Similar plants

Share to PinterestClose up of leaves of monstera plant
franz12/ Getty Images

Monstera's cousin, the lacy-leaf philodendron, looks very similar, with an undeniable nod to the jungle. It's another low-maintenance houseplant, along with bird's nest ferns and dragon trees. The latter is an excellent space-filler or can be compact if necessary, and it also loves humid conditions.

Monsteras aren't pet-nibble-friendly, so spider plants are a non-toxic option if this is a problem for your curious critters.


Cautions and additional information
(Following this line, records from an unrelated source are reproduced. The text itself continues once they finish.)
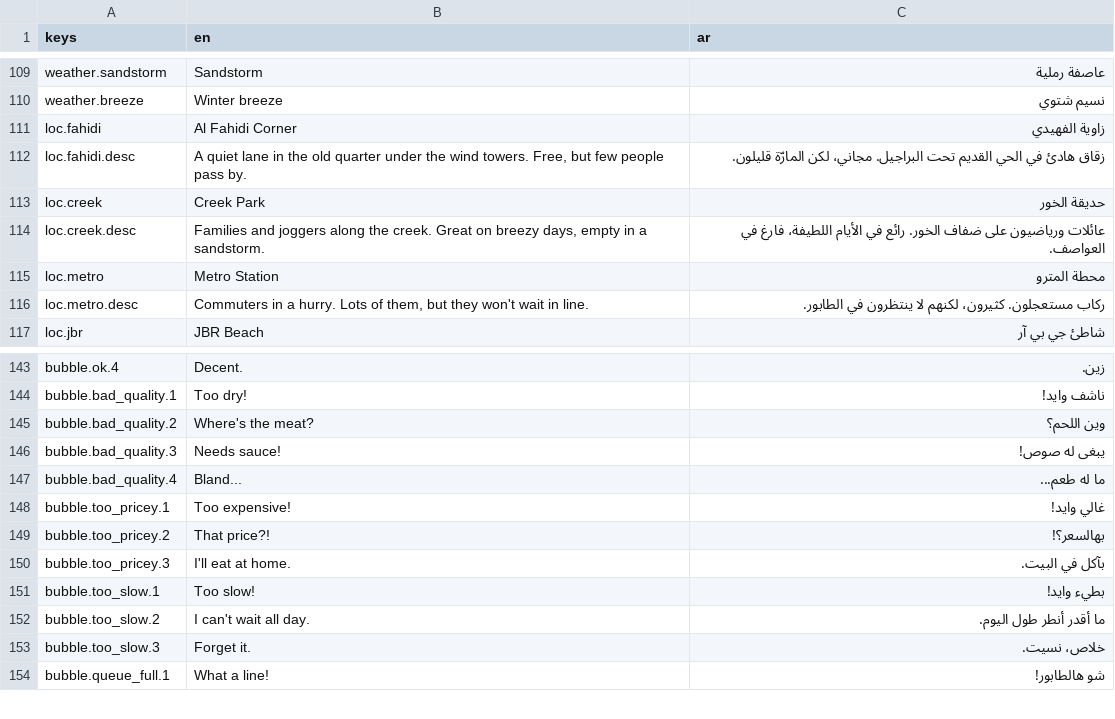
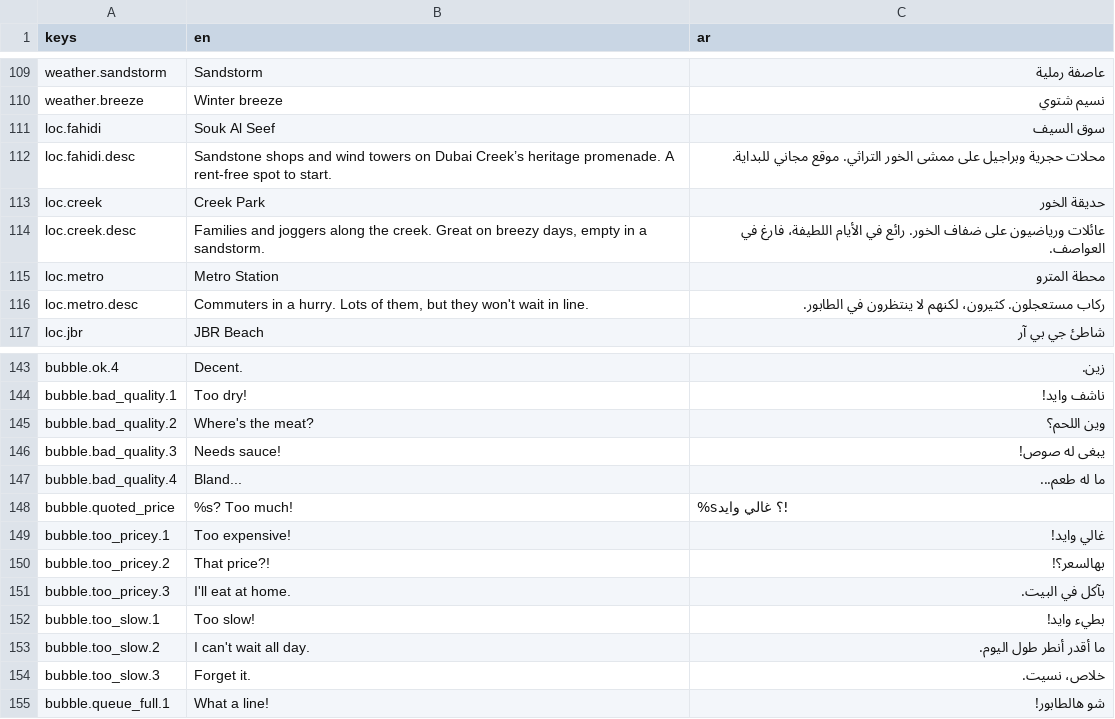
Before and after one commit to mja-py/mashawi-tycoon, a CSV file: assets/i18n/strings.csv, drawn as a sheet; only a part is shown, gaps mark what is left out.

Commit message:
Stage animated service and customer reactions at Souk Al Seef

```diff
--- a/assets/i18n/strings.csv
+++ b/assets/i18n/strings.csv
@@ -110,4 +110,4 @@ weather.sandstorm,Sandstorm,عاصفة رملية
 weather.breeze,Winter breeze,نسيم شتوي
-loc.fahidi,Al Fahidi Corner,زاوية الفهيدي
-loc.fahidi.desc,"A quiet lane in the old quarter under the wind towers. Free, but few people pass by.",زقاق هادئ في الحي القديم تحت البراجيل. مجاني، لكن المارّة قليلون.
+loc.fahidi,Souk Al Seef,سوق السيف
+loc.fahidi.desc,"Sandstone shops and wind towers on Dubai Creek’s heritage promenade. A rent-free spot to start.",محلات حجرية وبراجيل على ممشى الخور التراثي. موقع مجاني للبداية.
 loc.creek,Creek Park,حديقة الخور
@@ -147,2 +147,3 @@ bubble.bad_quality.3,Needs sauce!,يبغى له صوص!
 bubble.bad_quality.4,Bland...,ما له طعم...
+bubble.quoted_price,%s? Too much!,%s؟ غالي وايد!
 bubble.too_pricey.1,Too expensive!,غالي وايد!
```
Also changed, not shown: 18 other files.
Share to PinterestHands of a woman watering tropical houseplants at home
JulieAlexK/ Getty Images

Be careful about keeping your Monstera away from pets and little kids. The leaves and sap contain calcium oxalate crystals and are toxic. They will cause a burning sensation in or around the mouth or skin irritation. Handle with care by using gloves or washing your hands after touching the foliage.

Cats and dogs may drool, throw up, or have trouble swallowing after exposure, but they should be okay if they've only sampled a small amount.


Varieties of Monstera

Share to Pinteresthouseplant, Philodendron, Monstera obliqua in front of a light wall in a gray striped pot
Kseniya Ovchinnikova/ Getty Images

The Monstera plant grows naturally in the tropical rainforests of central and southern America. There are many varieties, including

  • Monstera deliciosa, which are most common
  • Monstera borsigiana
  • Monstera obliqua
  • Monstera dubia
  • Monstera adansonii, which is fairly easy to grow and care for

Monstera obliqua is the rarest. There are two main variegated Monsteras; the Thai constellation and Albo borsigiana, which have large white blocks on the leaves.



Scroll Down

for the Next Article